I loved Mother's Day when I was a child; we made breakfast in bed for our mother and as eldest, I got to be in charge of something I really wanted to do. I always loved being in charge, still do, and most folks don't mind after they all realize that everyone has to do whatever it is -my way.
After I turned eight and our grandparents arrived from Germany after successfully having survived the Holocaust, we celebrated Mother's Day in the afternoon by inviting first two, then three grandparents after my grandmother arrived the following year from Switzerland where she survived the atrocities.
These were joyful affairs where the children were always more vocally and affectionately celebrated than the elders, but there was always good food and plenty of home-baked goodies.
When my own children were small, I basked in their hand-made cards and projects lovingly created in school or at home, hand prints, silhouettes, flowers of paper or seeds which they sprouted.

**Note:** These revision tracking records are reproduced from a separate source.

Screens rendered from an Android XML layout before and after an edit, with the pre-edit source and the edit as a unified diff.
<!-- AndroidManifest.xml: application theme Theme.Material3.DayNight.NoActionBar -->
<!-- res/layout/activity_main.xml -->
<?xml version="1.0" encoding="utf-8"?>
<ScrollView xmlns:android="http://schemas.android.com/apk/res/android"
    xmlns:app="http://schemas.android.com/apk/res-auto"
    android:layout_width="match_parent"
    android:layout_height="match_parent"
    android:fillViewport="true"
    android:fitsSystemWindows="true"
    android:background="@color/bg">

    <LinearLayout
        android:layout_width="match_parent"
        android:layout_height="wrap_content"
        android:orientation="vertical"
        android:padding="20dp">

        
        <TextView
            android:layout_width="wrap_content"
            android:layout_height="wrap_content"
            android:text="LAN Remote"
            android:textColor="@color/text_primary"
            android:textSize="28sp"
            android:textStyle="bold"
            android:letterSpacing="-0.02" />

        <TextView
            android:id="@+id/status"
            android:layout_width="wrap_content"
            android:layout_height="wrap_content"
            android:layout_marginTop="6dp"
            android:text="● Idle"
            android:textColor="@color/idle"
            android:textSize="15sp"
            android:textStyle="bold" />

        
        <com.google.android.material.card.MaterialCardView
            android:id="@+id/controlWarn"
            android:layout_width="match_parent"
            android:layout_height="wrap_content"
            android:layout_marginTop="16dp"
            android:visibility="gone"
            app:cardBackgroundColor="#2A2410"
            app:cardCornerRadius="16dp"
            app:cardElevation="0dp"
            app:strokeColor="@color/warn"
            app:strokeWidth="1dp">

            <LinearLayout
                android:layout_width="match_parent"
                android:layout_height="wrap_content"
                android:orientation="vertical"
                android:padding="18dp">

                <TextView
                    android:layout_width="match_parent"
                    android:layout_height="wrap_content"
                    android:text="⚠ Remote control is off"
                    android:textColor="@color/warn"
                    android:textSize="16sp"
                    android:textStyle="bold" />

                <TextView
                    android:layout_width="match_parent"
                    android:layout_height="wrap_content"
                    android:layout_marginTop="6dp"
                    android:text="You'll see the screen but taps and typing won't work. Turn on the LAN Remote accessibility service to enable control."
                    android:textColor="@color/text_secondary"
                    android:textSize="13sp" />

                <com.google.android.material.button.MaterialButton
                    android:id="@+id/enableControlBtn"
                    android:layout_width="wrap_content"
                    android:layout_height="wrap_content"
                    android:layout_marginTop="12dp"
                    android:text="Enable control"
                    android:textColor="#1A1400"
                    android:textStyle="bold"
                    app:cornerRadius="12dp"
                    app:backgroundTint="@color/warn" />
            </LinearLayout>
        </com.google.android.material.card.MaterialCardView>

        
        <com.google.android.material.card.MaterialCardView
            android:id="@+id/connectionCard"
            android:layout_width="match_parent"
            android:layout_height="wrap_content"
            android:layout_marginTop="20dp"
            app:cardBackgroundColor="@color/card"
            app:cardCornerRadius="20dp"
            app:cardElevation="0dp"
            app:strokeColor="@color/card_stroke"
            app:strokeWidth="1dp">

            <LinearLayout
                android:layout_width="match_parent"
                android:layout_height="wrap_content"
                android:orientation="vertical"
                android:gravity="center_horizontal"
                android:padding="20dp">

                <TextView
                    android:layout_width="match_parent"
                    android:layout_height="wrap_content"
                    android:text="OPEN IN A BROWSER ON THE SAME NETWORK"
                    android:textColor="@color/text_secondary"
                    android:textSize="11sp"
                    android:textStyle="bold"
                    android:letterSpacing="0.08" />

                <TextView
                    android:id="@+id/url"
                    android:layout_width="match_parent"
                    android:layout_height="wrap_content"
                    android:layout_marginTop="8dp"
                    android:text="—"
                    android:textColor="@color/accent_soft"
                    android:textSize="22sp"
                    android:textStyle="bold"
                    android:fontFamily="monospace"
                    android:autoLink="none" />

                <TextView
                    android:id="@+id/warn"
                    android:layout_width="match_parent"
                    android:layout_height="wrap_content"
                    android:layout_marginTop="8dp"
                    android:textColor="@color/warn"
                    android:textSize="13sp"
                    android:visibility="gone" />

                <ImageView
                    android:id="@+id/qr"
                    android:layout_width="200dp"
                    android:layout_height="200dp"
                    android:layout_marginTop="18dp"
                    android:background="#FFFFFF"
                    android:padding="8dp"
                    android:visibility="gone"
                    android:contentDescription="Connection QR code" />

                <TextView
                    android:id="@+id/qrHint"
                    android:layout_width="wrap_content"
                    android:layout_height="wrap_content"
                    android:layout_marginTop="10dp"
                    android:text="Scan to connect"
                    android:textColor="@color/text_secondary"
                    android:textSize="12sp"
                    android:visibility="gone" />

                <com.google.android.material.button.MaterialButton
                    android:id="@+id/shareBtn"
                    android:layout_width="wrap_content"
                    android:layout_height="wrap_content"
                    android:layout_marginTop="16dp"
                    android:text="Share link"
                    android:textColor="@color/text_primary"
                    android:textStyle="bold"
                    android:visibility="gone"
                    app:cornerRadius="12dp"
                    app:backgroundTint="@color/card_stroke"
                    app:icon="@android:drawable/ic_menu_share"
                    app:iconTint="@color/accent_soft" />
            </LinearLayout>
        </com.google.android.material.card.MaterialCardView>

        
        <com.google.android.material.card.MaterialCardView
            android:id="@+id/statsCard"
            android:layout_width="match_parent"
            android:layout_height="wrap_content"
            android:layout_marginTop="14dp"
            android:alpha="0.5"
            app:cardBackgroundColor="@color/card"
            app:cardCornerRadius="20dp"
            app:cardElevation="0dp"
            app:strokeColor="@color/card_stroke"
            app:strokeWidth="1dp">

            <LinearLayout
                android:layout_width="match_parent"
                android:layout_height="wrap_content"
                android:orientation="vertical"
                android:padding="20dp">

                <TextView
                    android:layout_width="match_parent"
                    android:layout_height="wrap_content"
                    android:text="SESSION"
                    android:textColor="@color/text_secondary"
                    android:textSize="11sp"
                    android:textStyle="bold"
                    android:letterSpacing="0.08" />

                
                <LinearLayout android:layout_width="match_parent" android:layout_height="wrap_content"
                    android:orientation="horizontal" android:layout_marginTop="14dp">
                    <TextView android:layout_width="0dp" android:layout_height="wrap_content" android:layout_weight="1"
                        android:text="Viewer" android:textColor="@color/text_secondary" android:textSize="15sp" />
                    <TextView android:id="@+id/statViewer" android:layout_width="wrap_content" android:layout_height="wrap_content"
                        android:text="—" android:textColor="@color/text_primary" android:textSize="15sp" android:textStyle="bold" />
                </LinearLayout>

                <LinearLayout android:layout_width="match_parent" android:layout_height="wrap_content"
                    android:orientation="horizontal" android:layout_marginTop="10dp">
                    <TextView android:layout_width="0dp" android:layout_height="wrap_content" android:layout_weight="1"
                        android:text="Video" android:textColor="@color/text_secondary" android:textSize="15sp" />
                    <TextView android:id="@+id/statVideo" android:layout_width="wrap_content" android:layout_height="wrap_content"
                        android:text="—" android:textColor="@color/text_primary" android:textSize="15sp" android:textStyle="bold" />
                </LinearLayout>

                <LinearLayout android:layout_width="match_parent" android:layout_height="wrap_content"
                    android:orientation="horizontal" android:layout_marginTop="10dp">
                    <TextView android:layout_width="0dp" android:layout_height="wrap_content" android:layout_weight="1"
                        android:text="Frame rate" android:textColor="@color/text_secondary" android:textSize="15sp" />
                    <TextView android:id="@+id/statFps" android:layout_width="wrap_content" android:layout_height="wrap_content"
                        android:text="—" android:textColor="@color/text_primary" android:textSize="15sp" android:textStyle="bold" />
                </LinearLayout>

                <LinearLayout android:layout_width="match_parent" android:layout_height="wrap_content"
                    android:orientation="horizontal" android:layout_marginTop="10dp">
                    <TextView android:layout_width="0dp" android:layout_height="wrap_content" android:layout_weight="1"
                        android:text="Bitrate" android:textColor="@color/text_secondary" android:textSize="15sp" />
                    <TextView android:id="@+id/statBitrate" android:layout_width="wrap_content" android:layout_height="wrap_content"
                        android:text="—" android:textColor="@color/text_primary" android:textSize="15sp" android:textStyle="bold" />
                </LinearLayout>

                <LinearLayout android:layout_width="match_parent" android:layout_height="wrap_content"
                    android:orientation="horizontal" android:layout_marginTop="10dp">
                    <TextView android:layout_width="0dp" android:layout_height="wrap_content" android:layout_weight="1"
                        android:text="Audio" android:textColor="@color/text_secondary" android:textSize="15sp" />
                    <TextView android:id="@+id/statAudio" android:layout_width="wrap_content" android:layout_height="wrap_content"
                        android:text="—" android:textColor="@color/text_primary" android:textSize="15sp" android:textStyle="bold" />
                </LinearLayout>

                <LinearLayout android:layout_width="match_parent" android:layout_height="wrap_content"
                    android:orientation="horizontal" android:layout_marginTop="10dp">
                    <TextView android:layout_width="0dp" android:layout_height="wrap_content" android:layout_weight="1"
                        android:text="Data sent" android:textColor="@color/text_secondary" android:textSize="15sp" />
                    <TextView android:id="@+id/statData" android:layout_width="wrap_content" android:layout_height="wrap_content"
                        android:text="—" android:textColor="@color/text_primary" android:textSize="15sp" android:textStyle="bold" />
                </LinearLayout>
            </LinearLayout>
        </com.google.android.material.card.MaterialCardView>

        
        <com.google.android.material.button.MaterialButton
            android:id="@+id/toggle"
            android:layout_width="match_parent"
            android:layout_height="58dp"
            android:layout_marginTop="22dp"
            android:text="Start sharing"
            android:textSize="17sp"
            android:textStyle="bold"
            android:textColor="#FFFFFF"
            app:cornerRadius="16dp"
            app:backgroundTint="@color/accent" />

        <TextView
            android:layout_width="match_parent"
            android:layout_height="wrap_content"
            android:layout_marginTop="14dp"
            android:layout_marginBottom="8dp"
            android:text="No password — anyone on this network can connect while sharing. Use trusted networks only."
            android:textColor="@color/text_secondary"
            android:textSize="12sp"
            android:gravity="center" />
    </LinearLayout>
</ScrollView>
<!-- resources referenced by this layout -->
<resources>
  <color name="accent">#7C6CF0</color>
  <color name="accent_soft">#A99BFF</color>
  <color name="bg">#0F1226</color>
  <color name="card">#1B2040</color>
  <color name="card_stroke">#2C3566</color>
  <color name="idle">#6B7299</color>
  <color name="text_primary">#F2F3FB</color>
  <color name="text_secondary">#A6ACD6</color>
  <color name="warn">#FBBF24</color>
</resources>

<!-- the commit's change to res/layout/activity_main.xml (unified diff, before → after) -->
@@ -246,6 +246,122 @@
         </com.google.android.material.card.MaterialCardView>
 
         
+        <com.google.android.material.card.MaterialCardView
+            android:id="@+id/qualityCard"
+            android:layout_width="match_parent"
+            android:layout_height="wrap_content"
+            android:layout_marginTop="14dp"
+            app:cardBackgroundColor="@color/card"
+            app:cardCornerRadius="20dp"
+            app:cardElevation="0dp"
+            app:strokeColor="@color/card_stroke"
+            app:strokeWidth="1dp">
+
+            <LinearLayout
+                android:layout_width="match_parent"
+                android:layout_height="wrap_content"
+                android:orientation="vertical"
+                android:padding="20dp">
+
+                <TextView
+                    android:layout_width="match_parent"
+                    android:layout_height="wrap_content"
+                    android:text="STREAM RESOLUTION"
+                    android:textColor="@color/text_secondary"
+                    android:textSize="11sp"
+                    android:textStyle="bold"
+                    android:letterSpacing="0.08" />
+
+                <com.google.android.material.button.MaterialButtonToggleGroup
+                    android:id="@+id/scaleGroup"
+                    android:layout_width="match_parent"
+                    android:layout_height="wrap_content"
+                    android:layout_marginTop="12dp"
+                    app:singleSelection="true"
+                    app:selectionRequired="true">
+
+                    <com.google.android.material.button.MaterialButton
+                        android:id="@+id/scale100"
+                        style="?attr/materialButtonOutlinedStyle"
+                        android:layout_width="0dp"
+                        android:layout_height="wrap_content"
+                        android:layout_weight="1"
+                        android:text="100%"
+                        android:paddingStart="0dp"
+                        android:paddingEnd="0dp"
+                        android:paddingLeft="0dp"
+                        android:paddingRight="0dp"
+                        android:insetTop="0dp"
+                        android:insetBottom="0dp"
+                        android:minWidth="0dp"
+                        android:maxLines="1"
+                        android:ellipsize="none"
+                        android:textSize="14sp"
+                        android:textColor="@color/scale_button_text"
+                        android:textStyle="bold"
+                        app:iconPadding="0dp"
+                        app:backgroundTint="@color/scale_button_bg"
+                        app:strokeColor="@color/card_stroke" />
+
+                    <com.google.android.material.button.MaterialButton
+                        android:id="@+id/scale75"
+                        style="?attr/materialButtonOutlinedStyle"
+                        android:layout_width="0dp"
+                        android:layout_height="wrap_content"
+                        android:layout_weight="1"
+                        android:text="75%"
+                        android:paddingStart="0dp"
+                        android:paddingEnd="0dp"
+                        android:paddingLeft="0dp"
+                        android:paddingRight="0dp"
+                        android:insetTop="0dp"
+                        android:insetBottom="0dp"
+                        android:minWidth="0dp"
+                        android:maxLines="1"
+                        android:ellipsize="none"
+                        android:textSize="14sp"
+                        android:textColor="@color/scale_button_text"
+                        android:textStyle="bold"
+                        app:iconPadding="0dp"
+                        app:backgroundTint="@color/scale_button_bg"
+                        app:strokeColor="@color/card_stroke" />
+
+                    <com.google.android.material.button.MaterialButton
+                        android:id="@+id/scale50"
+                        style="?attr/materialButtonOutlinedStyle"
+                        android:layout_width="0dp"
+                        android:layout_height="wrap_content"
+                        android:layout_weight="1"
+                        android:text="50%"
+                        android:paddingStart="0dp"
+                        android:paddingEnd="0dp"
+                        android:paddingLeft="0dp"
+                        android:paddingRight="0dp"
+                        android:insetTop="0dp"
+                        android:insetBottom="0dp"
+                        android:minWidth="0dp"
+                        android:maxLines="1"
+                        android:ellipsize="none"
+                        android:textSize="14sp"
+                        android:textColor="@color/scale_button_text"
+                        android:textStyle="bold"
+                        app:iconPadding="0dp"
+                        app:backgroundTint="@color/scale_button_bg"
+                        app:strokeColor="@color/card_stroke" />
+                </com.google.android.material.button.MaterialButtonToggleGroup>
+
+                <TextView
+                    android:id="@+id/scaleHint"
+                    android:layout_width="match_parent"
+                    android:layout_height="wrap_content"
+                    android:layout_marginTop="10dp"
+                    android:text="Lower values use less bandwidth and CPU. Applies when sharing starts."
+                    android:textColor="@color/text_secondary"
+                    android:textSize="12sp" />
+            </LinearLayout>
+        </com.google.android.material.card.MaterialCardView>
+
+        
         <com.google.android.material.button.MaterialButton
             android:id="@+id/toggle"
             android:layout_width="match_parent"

I guess Mother's Day changed for me when my grandmothers passed, my sisters married and I became a single parent. No one took charge, including me, of making my day special any longer as we continued to celebrate with dinner for everyone, appreciating the next generation of children and watching the talent shows they devised for our enjoyment.
Now I am the grandmother generation. I moved to Arizona to live near my children so they could help me care for my second husband who has Alzheimer's disease and my grandsons are old enough to take charge of the day to make it memorable for their mother and for me. Were it not for my husband's illness, we would still be in New York and yesterday could not have happened. Good things can happen even when all looks barren and bleak; we carved out a time for a visit to the nursing home in the afternoon where he was in a good mood, wandering the halls as usual, but ready to play catch, look at pictorial magazines and enjoy eating an apple.